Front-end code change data
=== Begin Enclosure ===

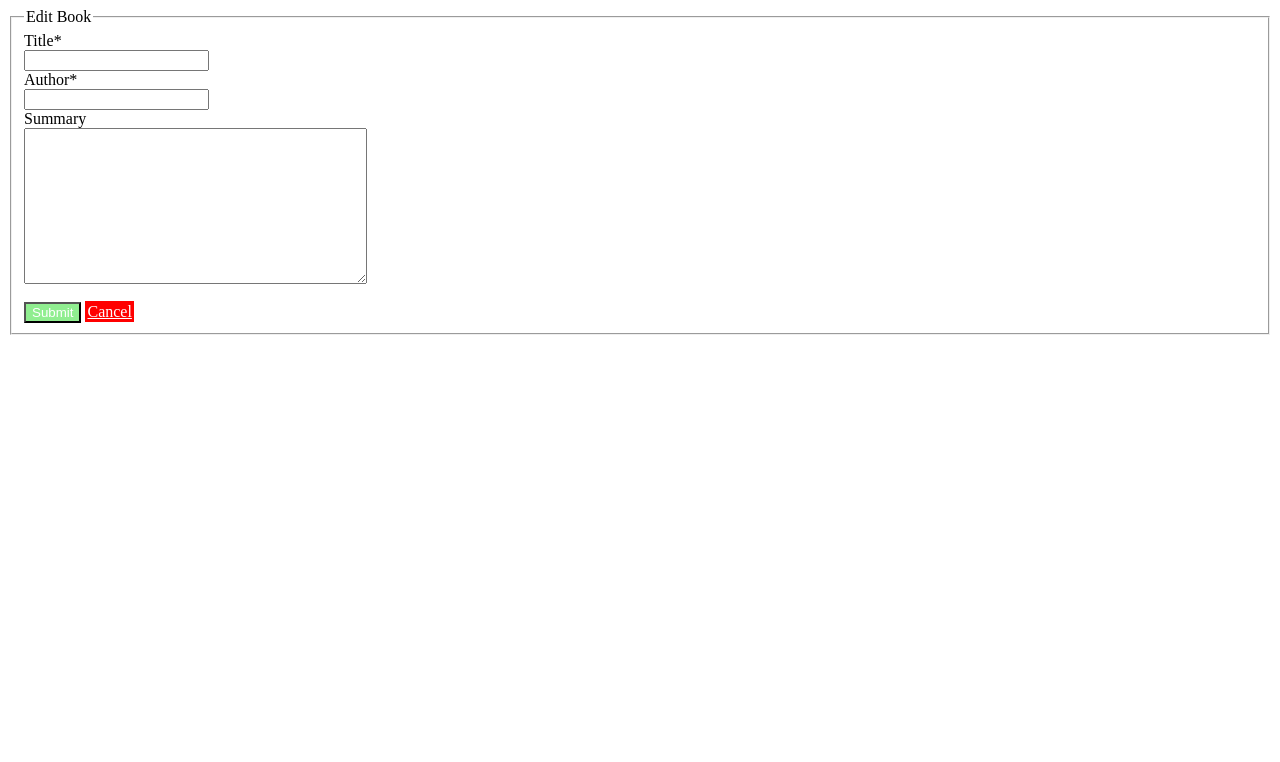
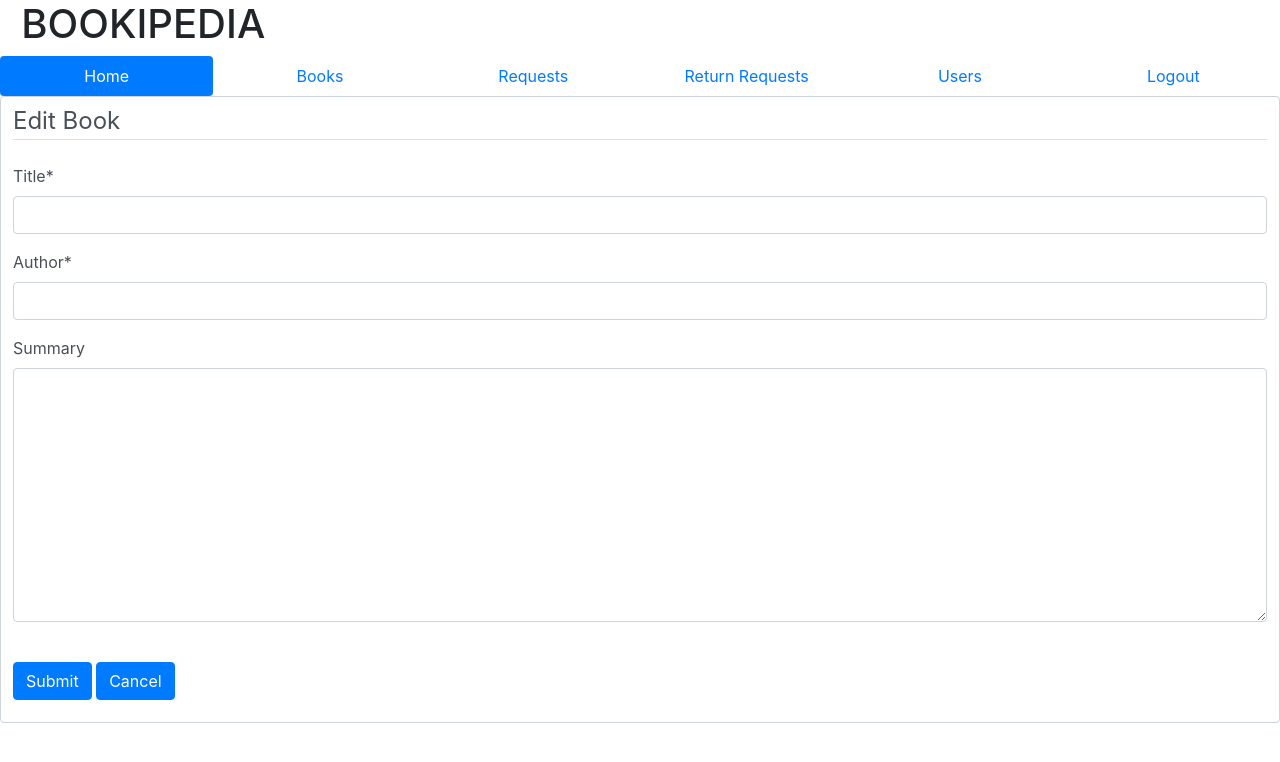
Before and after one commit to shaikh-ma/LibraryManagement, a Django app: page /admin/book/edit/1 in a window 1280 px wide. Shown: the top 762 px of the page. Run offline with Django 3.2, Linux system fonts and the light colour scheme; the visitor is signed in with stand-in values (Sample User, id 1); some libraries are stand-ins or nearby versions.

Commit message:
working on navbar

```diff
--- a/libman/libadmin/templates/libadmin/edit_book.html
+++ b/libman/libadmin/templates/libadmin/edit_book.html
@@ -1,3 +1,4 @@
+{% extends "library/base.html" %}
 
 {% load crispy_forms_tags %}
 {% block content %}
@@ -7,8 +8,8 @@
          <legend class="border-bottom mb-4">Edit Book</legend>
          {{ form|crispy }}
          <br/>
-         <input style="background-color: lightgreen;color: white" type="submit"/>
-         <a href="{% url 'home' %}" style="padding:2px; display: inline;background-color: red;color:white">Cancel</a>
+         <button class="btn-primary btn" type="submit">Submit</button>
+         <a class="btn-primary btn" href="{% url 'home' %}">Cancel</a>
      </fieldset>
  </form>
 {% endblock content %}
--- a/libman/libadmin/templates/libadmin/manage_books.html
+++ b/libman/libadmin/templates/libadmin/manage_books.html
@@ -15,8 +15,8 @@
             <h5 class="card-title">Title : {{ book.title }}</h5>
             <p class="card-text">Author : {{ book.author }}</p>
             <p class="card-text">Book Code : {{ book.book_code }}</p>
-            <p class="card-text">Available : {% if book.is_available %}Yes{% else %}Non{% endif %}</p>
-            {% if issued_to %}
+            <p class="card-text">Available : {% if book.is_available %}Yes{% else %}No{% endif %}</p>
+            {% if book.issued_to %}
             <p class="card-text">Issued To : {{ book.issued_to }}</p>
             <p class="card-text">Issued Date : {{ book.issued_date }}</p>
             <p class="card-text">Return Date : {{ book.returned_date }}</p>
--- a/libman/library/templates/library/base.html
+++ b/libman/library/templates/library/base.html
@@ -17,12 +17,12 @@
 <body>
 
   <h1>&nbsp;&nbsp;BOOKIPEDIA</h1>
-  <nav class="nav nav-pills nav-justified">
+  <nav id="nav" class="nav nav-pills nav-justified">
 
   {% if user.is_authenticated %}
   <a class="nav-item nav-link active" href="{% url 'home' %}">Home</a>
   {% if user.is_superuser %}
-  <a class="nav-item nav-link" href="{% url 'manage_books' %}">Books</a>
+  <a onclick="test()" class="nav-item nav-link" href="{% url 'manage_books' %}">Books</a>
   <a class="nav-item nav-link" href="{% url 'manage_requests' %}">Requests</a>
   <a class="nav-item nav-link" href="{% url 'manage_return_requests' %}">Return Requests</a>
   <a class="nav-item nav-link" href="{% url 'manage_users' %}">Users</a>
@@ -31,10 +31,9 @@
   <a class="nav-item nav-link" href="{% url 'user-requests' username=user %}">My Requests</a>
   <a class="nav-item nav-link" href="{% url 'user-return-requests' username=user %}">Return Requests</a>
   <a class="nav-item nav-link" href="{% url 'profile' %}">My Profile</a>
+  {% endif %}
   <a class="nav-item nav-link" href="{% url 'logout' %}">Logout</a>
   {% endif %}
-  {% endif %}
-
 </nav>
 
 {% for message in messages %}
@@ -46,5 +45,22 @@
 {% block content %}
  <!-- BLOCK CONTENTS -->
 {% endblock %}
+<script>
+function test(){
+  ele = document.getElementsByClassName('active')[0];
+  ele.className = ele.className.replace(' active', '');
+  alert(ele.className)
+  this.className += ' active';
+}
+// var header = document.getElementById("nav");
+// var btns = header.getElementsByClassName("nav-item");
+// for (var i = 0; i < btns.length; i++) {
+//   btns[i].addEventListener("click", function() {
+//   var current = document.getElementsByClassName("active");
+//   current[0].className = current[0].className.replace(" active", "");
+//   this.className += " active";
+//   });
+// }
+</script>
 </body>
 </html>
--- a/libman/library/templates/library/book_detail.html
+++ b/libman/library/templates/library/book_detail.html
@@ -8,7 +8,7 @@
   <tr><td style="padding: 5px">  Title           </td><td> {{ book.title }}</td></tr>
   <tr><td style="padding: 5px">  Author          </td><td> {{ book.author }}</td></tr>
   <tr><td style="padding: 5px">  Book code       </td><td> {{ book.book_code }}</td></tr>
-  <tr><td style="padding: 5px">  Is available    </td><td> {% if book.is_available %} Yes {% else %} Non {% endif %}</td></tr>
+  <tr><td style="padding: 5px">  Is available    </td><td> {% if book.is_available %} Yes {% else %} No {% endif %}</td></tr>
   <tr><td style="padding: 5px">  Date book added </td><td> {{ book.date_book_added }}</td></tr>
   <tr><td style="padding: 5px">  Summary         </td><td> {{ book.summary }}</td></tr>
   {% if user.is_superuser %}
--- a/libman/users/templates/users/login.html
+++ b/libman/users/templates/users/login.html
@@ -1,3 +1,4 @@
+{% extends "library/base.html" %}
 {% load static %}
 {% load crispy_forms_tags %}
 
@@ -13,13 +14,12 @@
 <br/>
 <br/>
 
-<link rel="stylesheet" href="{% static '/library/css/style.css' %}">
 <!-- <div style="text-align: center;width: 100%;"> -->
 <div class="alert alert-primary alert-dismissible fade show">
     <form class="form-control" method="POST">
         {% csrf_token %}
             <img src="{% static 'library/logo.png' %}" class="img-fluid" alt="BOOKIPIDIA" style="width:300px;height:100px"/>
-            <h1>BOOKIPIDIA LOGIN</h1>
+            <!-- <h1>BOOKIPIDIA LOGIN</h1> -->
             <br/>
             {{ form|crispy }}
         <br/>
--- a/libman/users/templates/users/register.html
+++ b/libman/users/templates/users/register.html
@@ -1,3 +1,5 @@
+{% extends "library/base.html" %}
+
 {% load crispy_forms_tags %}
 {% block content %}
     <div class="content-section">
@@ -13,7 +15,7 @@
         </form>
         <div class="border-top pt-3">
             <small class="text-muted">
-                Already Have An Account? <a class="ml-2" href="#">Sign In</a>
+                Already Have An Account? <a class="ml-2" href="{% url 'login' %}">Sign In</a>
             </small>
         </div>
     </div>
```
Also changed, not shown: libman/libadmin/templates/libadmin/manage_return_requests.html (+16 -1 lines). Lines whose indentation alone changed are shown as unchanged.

=== End Enclosure ===
=== Begin Enclosure ===

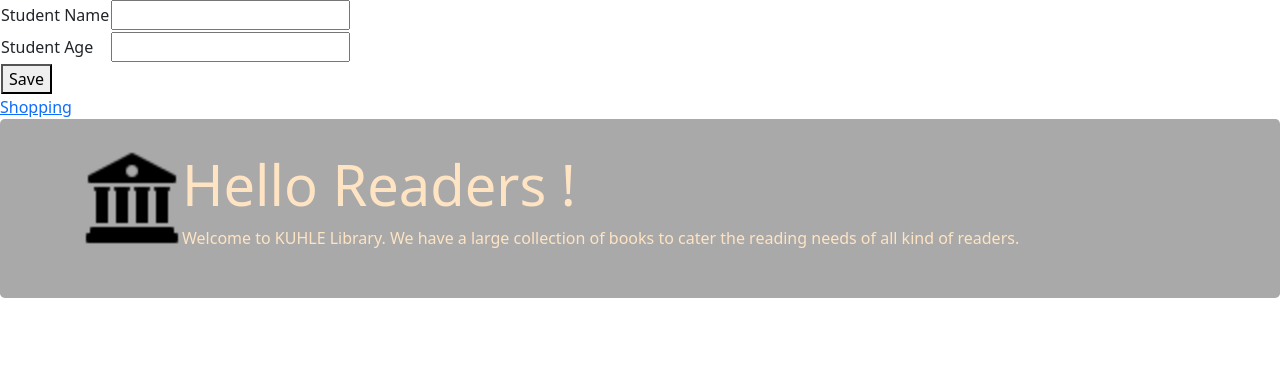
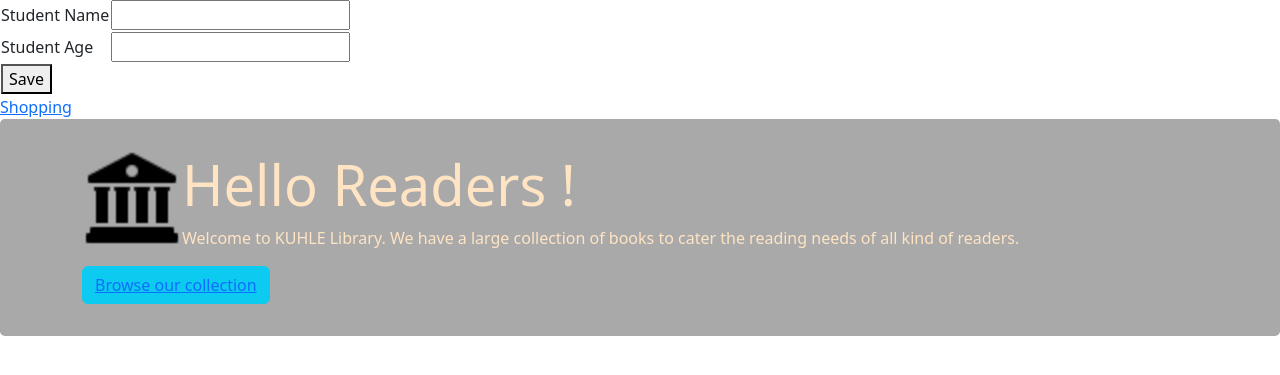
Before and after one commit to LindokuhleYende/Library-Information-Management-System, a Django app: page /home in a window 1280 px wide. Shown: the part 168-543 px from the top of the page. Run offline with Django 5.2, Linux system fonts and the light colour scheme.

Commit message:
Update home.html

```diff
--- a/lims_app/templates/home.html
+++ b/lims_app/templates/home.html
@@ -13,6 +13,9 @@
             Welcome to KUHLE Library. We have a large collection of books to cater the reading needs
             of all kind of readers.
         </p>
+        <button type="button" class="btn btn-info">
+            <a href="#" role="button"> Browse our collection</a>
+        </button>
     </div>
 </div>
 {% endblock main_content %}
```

=== End Enclosure ===

- **PROMPT**: Lines in the records that hold the word "padding" are to be counted; give only the total.

- **WRITTEN RESPONSE**: 8